# [Records shown]
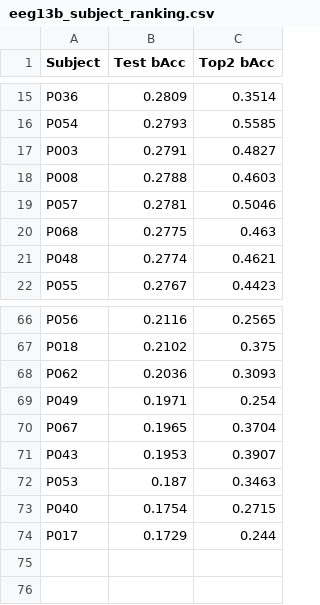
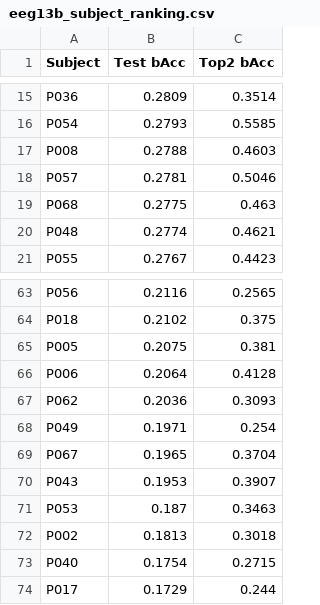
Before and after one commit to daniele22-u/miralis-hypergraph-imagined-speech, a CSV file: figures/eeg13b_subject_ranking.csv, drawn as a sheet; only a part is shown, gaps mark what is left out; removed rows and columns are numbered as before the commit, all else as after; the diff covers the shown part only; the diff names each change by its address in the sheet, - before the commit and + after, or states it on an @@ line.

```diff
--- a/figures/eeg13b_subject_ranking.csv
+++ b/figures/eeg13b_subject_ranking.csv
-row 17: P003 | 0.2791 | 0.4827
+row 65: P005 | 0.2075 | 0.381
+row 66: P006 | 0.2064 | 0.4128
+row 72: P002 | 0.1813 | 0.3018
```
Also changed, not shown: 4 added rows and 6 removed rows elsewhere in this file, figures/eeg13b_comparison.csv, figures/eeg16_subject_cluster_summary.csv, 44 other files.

...

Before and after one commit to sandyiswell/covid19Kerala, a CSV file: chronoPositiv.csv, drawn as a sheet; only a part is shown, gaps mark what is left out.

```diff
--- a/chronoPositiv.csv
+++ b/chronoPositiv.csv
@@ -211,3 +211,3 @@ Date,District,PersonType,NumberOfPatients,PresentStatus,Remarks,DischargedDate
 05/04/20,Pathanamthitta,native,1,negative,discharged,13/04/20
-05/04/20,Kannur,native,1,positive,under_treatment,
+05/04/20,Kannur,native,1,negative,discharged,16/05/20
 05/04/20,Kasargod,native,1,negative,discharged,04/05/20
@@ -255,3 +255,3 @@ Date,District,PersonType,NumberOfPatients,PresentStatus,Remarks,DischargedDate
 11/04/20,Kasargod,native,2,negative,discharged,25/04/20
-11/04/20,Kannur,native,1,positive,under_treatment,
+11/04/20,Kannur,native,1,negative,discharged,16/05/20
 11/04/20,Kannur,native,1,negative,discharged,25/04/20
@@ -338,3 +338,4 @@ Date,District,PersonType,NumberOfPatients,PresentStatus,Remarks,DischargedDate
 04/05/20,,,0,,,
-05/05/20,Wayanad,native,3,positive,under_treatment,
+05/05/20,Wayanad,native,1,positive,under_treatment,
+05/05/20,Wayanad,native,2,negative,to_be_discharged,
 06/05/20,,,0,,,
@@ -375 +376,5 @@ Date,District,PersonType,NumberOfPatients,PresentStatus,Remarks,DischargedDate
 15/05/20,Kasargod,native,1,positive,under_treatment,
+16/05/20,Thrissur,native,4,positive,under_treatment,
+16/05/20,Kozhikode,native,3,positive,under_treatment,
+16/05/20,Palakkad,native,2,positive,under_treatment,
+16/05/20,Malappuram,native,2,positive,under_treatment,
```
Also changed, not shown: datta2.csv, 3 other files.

# [Exercise prompt]
Within the listing, how many lines include the string "positive"? Supply the number and no further words.

# [Answer to the exercise]
9